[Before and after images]
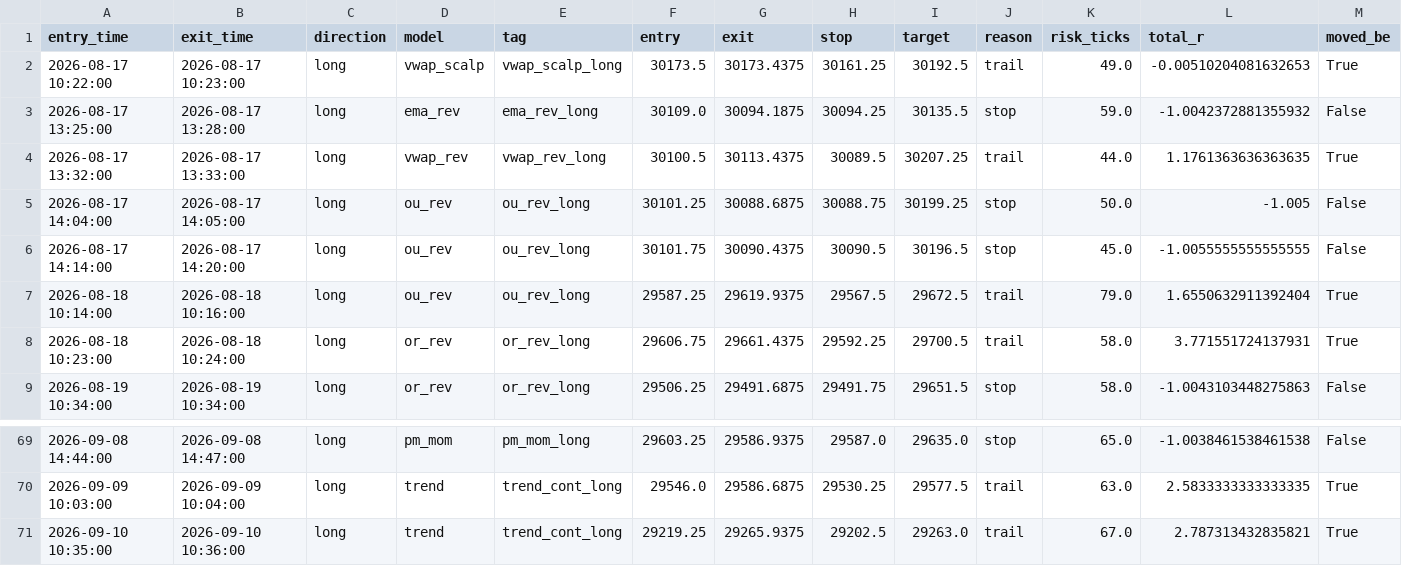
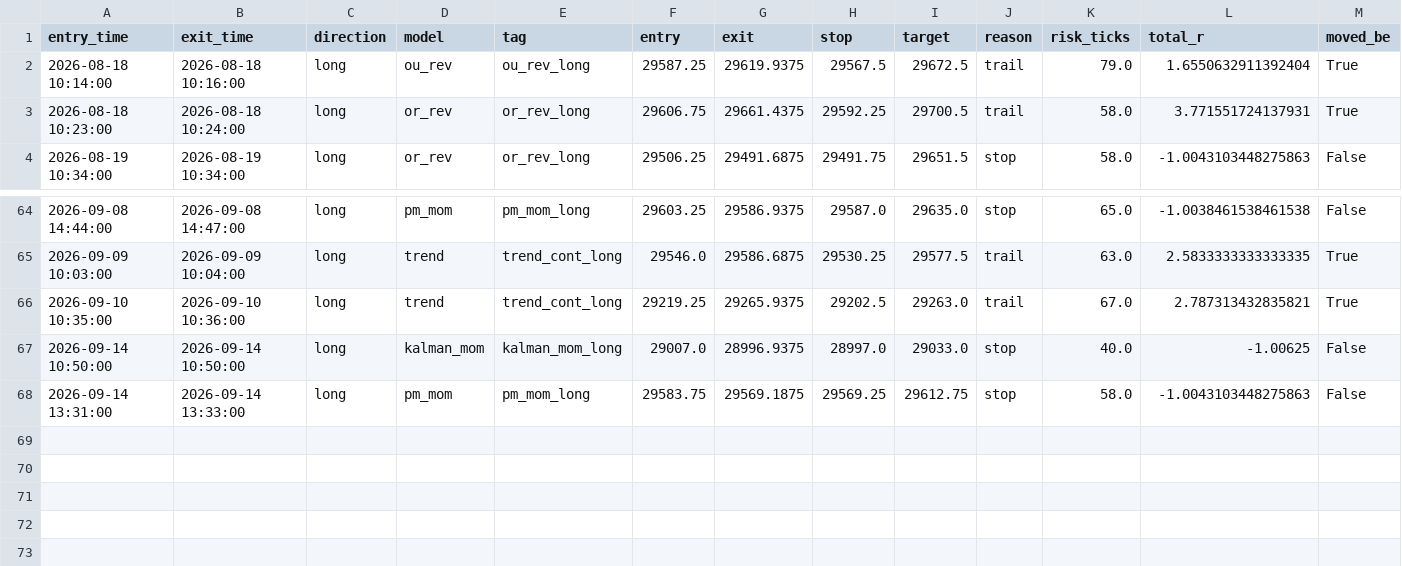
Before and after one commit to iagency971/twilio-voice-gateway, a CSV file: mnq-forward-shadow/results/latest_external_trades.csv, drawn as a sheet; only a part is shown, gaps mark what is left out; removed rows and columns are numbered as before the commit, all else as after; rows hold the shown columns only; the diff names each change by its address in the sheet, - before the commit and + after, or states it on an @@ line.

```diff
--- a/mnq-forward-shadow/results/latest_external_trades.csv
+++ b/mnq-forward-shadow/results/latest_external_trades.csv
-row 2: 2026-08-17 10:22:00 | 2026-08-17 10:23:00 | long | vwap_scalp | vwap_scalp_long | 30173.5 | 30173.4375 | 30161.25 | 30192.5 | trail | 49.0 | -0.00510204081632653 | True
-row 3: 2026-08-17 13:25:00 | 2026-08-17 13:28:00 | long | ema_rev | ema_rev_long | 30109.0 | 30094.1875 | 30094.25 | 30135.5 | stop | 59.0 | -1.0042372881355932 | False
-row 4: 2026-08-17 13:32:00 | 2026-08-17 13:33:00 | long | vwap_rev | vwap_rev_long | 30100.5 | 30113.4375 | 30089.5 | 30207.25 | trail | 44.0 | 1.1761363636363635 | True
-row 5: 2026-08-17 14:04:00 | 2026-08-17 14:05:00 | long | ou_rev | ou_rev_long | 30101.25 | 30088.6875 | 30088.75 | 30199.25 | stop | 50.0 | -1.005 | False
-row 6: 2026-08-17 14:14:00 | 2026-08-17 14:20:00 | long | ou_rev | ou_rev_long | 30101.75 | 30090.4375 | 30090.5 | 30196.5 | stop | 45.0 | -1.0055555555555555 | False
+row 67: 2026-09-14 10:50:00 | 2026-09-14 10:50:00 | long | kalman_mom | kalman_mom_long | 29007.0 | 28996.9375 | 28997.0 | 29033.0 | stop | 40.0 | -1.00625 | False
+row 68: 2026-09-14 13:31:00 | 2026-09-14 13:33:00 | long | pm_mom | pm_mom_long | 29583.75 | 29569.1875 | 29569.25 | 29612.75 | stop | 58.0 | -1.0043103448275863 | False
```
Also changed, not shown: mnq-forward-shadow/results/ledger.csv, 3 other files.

### [WHAT THE TASK REQUIRES]
Take every entry and repeat it verbatim, minus the pictures.

### [FINAL ANSWER]
Before and after one commit to iagency971/twilio-voice-gateway, a CSV file: mnq-forward-shadow/results/latest_external_trades.csv, drawn as a sheet; only a part is shown, gaps mark what is left out; removed rows and columns are numbered as before the commit, all else as after; rows hold the shown columns only; the diff names each change by its address in the sheet, - before the commit and + after, or states it on an @@ line.

```diff
--- a/mnq-forward-shadow/results/latest_external_trades.csv
+++ b/mnq-forward-shadow/results/latest_external_trades.csv
-row 2: 2026-08-17 10:22:00 | 2026-08-17 10:23:00 | long | vwap_scalp | vwap_scalp_long | 30173.5 | 30173.4375 | 30161.25 | 30192.5 | trail | 49.0 | -0.00510204081632653 | True
-row 3: 2026-08-17 13:25:00 | 2026-08-17 13:28:00 | long | ema_rev | ema_rev_long | 30109.0 | 30094.1875 | 30094.25 | 30135.5 | stop | 59.0 | -1.0042372881355932 | False
-row 4: 2026-08-17 13:32:00 | 2026-08-17 13:33:00 | long | vwap_rev | vwap_rev_long | 30100.5 | 30113.4375 | 30089.5 | 30207.25 | trail | 44.0 | 1.1761363636363635 | True
-row 5: 2026-08-17 14:04:00 | 2026-08-17 14:05:00 | long | ou_rev | ou_rev_long | 30101.25 | 30088.6875 | 30088.75 | 30199.25 | stop | 50.0 | -1.005 | False
-row 6: 2026-08-17 14:14:00 | 2026-08-17 14:20:00 | long | ou_rev | ou_rev_long | 30101.75 | 30090.4375 | 30090.5 | 30196.5 | stop | 45.0 | -1.0055555555555555 | False
+row 67: 2026-09-14 10:50:00 | 2026-09-14 10:50:00 | long | kalman_mom | kalman_mom_long | 29007.0 | 28996.9375 | 28997.0 | 29033.0 | stop | 40.0 | -1.00625 | False
+row 68: 2026-09-14 13:31:00 | 2026-09-14 13:33:00 | long | pm_mom | pm_mom_long | 29583.75 | 29569.1875 | 29569.25 | 29612.75 | stop | 58.0 | -1.0043103448275863 | False
```
Also changed, not shown: mnq-forward-shadow/results/ledger.csv, 3 other files.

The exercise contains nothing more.